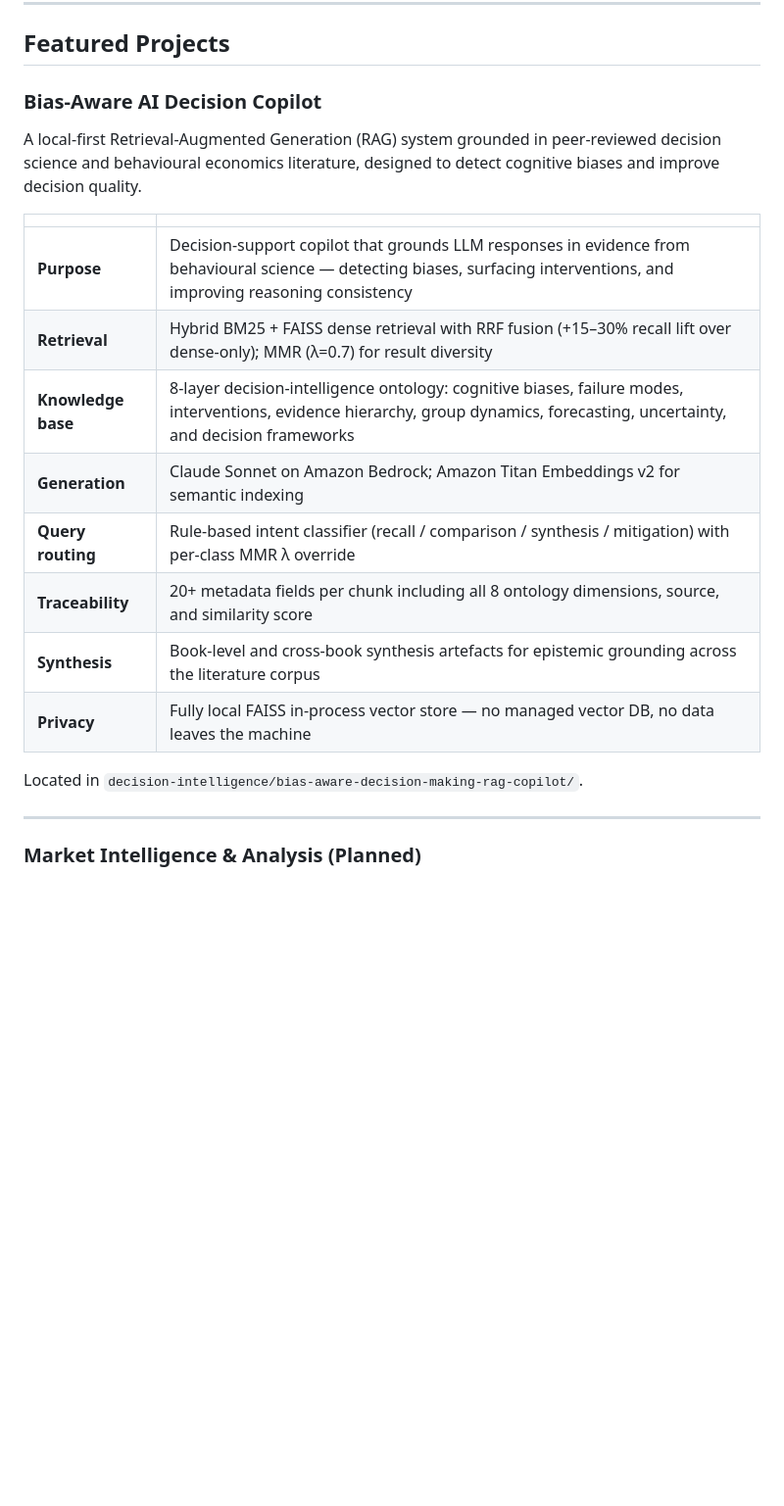
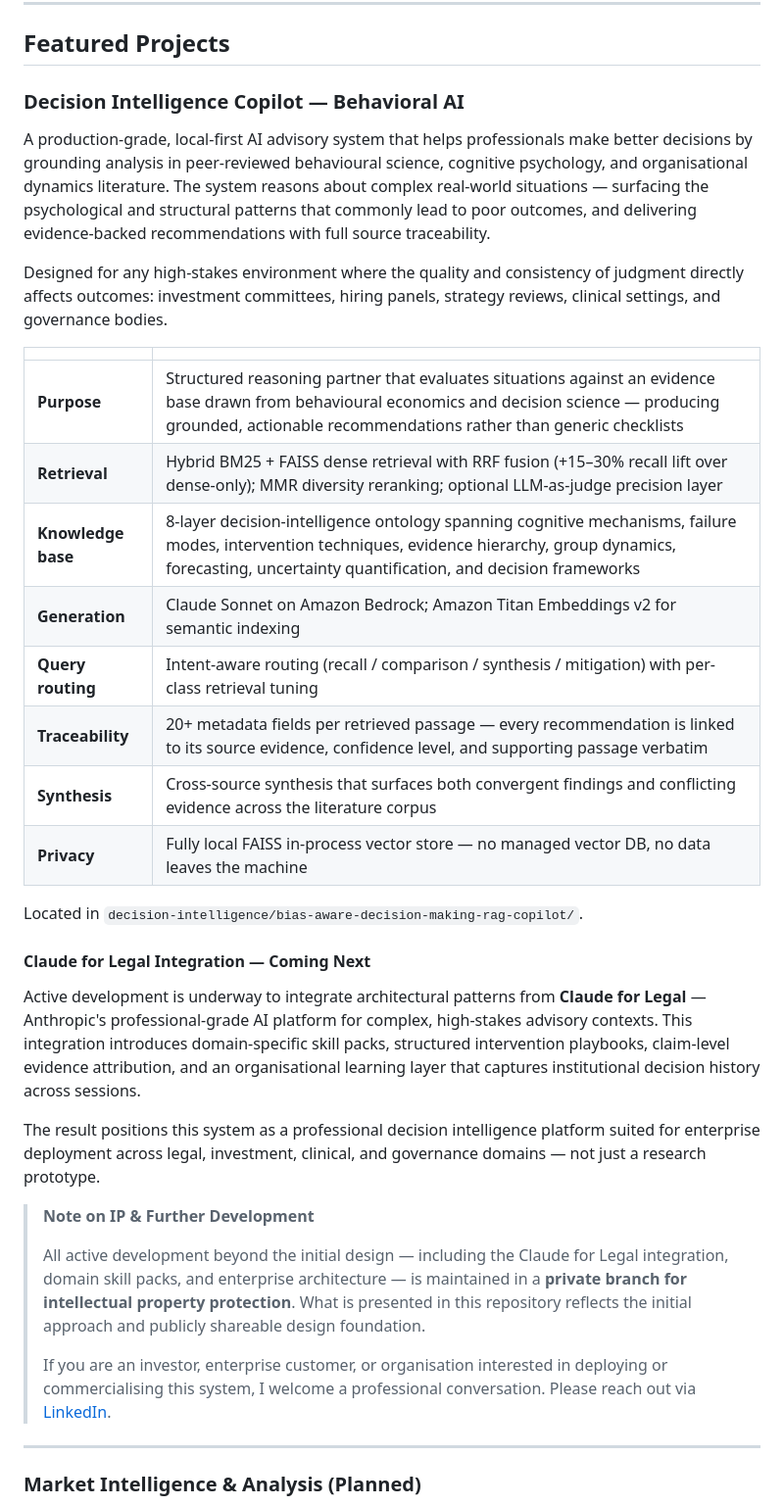
Before and after one commit to rommelsharma/Applied-AI-for-Societal-Impact, a Markdown page: README.md, the part around one of its changes. Shown at 98% size. Rendered like a GitHub page; blank space fills up the shorter version.

Commit message:
Update README: reposition Decision Intelligence as professional advisory platform
- Reframe section 1 (Decision Intelligence & Behavioral AI) around sound
  decision-making and structured reasoning, not bias detection
- Rename featured project to 'Decision Intelligence Copilot — Behavioral AI'
  with investor/customer-facing copy that leads with outcomes and use cases
- Add Claude for Legal integration announcement under the featured project
- Add IP protection note directing interested parties to LinkedIn

Co-Authored-By: Claude Sonnet 4.6 <noreply@anthropic.com>

```diff
--- a/README.md
+++ b/README.md
@@ -161,22 +165,36 @@ Applied-AI-for-Societal-Impact/
 
 ## Featured Projects
 
-### Bias-Aware AI Decision Copilot
+### Decision Intelligence Copilot — Behavioral AI
 
-A local-first Retrieval-Augmented Generation (RAG) system grounded in peer-reviewed decision science and behavioural economics literature, designed to detect cognitive biases and improve decision quality.
+A production-grade, local-first AI advisory system that helps professionals make better decisions by grounding analysis in peer-reviewed behavioural science, cognitive psychology, and organisational dynamics literature. The system reasons about complex real-world situations — surfacing the psychological and structural patterns that commonly lead to poor outcomes, and delivering evidence-backed recommendations with full source traceability.
+
+Designed for any high-stakes environment where the quality and consistency of judgment directly affects outcomes: investment committees, hiring panels, strategy reviews, clinical settings, and governance bodies.
 
 | | |
 |---|---|
-| **Purpose** | Decision-support copilot that grounds LLM responses in evidence from behavioural science — detecting biases, surfacing interventions, and improving reasoning consistency |
-| **Retrieval** | Hybrid BM25 + FAISS dense retrieval with RRF fusion (+15–30% recall lift over dense-only); MMR (λ=0.7) for result diversity |
-| **Knowledge base** | 8-layer decision-intelligence ontology: cognitive biases, failure modes, interventions, evidence hierarchy, group dynamics, forecasting, uncertainty, and decision frameworks |
+| **Purpose** | Structured reasoning partner that evaluates situations against an evidence base drawn from behavioural economics and decision science — producing grounded, actionable recommendations rather than generic checklists |
+| **Retrieval** | Hybrid BM25 + FAISS dense retrieval with RRF fusion (+15–30% recall lift over dense-only); MMR diversity reranking; optional LLM-as-judge precision layer |
+| **Knowledge base** | 8-layer decision-intelligence ontology spanning cognitive mechanisms, failure modes, intervention techniques, evidence hierarchy, group dynamics, forecasting, uncertainty quantification, and decision frameworks |
 | **Generation** | Claude Sonnet on Amazon Bedrock; Amazon Titan Embeddings v2 for semantic indexing |
-| **Query routing** | Rule-based intent classifier (recall / comparison / synthesis / mitigation) with per-class MMR λ override |
-| **Traceability** | 20+ metadata fields per chunk including all 8 ontology dimensions, source, and similarity score |
-| **Synthesis** | Book-level and cross-book synthesis artefacts for epistemic grounding across the literature corpus |
+| **Query routing** | Intent-aware routing (recall / comparison / synthesis / mitigation) with per-class retrieval tuning |
+| **Traceability** | 20+ metadata fields per retrieved passage — every recommendation is linked to its source evidence, confidence level, and supporting passage verbatim |
+| **Synthesis** | Cross-source synthesis that surfaces both convergent findings and conflicting evidence across the literature corpus |
 | **Privacy** | Fully local FAISS in-process vector store — no managed vector DB, no data leaves the machine |
 
 Located in `decision-intelligence/bias-aware-decision-making-rag-copilot/`.
+
+#### Claude for Legal Integration — Coming Next
+
+Active development is underway to integrate architectural patterns from **Claude for Legal** — Anthropic's professional-grade AI platform for complex, high-stakes advisory contexts. This integration introduces domain-specific skill packs, structured intervention playbooks, claim-level evidence attribution, and an organisational learning layer that captures institutional decision history across sessions.
+
+The result positions this system as a professional decision intelligence platform suited for enterprise deployment across legal, investment, clinical, and governance domains — not just a research prototype.
+
+> **Note on IP & Further Development**
+>
+> All active development beyond the initial design — including the Claude for Legal integration, domain skill packs, and enterprise architecture — is maintained in a **private branch for intellectual property protection**. What is presented in this repository reflects the initial approach and publicly shareable design foundation.
+>
+> If you are an investor, enterprise customer, or organisation interested in deploying or commercialising this system, I welcome a professional conversation. Please reach out via [LinkedIn](https://www.linkedin.com/in/rommelsharma/).
 
 ---
 
```
Also changed, not shown: other parts of README.md (+6 -2 lines).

▶ [About this task]: Wherever the string "Sonnet" occurs in the records above, copy that line.

▶ [Response below]:
Co-Authored-By: Claude Sonnet 4.6 <noreply@anthropic.com>
 | **Generation** | Claude Sonnet on Amazon Bedrock; Amazon Titan Embeddings v2 for semantic indexing |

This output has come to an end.